The 1987 Constitution states no laws shall be passed curtailing the freedom of speech, expression, or of the press, or the right to assemble and petition the government to remedy grievances.

Earlier, the Senate Committee on Public Information and Mass Media, chaired by Senator Grace Poe, convened on Wednesday to discuss the spread of misinformation on social media.

During the probe, Sen. Joel Villanueva mentioned four elements of "fake news" in his proposed bill to penalize it:

  • it has malicious intent
  • it must be published online, on print, or in broadcast
  • it may cause panic or spread propaganda
  • the source is fully aware of its falsehood

 

Among those invited in the Senate probe include resource speakers from both mainstream news networks and social media platforms.

Presidential Communications Assistant Secretary Mocha Uson, who is behind the controversial "Mocha Uson Blog," was also present.

Related: Senators urge Mocha Uson: Use your power wisely

The probe was called after an argument over a blog tagging Senate President Koko Pimentel, senators Tito Sotto, Richard Gordon, Cynthia Villar, Miguel Zubiri, Gringo Honasan, and Manny Pacquiao as "Malacañang dogs."

The blog post stated they failed to sign Senate Resolution 516, which urged the government to stop the spate of killings, especially of minors. The tagged senators refuted the blog's claim, saying the resolution did not reach them.

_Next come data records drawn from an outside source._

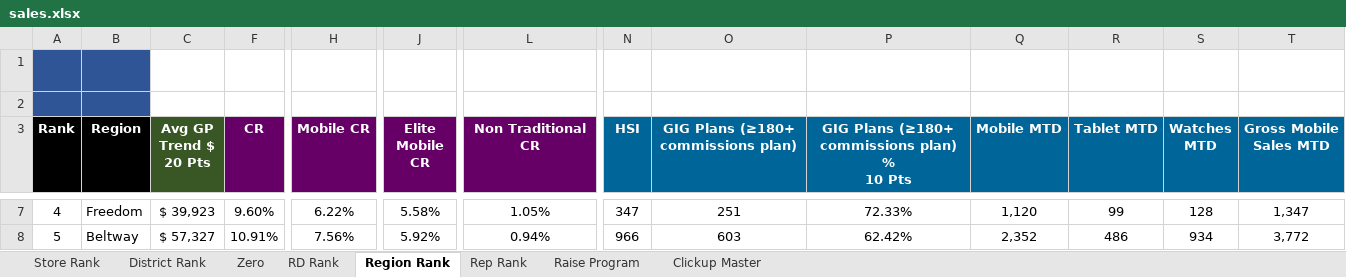
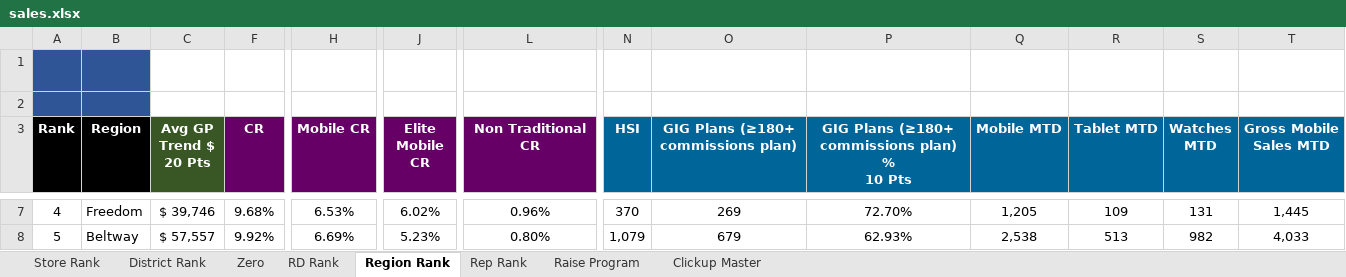
Before and after one commit to BlufoxMobile/One-On-One-Form, an Excel workbook: data/sales.xlsx, sheet Region Rank, drawn as a sheet; only a part is shown, gaps mark what is left out; values as stored, in another font and other column widths than the file's, no borders; charts and pictures and conditional formats not drawn; the diff covers the shown part only; the diff names each change by its address in the sheet, - before the commit and + after, or states it on an @@ line.

```diff
--- a/data/sales.xlsx (sheet Region Rank)
+++ b/data/sales.xlsx (sheet Region Rank)
-C7 (Avg GP Trend $ 20 Pts): $ 39,923
+C7 (Avg GP Trend $ 20 Pts): $ 39,746
-F7 (CR): 9.60%
+F7 (CR): 9.68%
-H7 (Mobile CR): 6.22%
+H7 (Mobile CR): 6.53%
-J7 (Elite Mobile CR): 5.58%
+J7 (Elite Mobile CR): 6.02%
-L7 (Non Traditional CR): 1.05%
+L7 (Non Traditional CR): 0.96%
-N7 (HSI): 347
+N7 (HSI): 370
-O7: 251
+O7: 269
-P7: 72.33%
+P7: 72.70%
-Q7 (Mobile MTD): 1,120
+Q7 (Mobile MTD): 1,205
-R7 (Tablet MTD): 99
+R7 (Tablet MTD): 109
-S7 (Watches MTD): 128
+S7 (Watches MTD): 131
-T7 (Gross Mobile Sales MTD): 1,347
+T7 (Gross Mobile Sales MTD): 1,445
-C8 (Avg GP Trend $ 20 Pts): $ 57,327
+C8 (Avg GP Trend $ 20 Pts): $ 57,557
-F8 (CR): 10.91%
+F8 (CR): 9.92%
-H8 (Mobile CR): 7.56%
+H8 (Mobile CR): 6.69%
-J8 (Elite Mobile CR): 5.92%
+J8 (Elite Mobile CR): 5.23%
-L8 (Non Traditional CR): 0.94%
+L8 (Non Traditional CR): 0.80%
-N8 (HSI): 966
+N8 (HSI): 1,079
-O8: 603
+O8: 679
-P8: 62.42%
+P8: 62.93%
-Q8 (Mobile MTD): 2,352
+Q8 (Mobile MTD): 2,538
-R8 (Tablet MTD): 486
+R8 (Tablet MTD): 513
-S8 (Watches MTD): 934
+S8 (Watches MTD): 982
-T8 (Gross Mobile Sales MTD): 3,772
+T8 (Gross Mobile Sales MTD): 4,033
```
Also changed, not shown: 2 added rows, 2 removed rows and 120 edited cells elsewhere in this sheet, sheet Rep Rank, sheet Store Rank, sheet Zero, sheet District Rank, sheet RD Rank, sheet Raise Program, hidden cells.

CNN Philippines' Correspondent Ina Andolong and Digital Producer Chad de Guzman contributed to this report.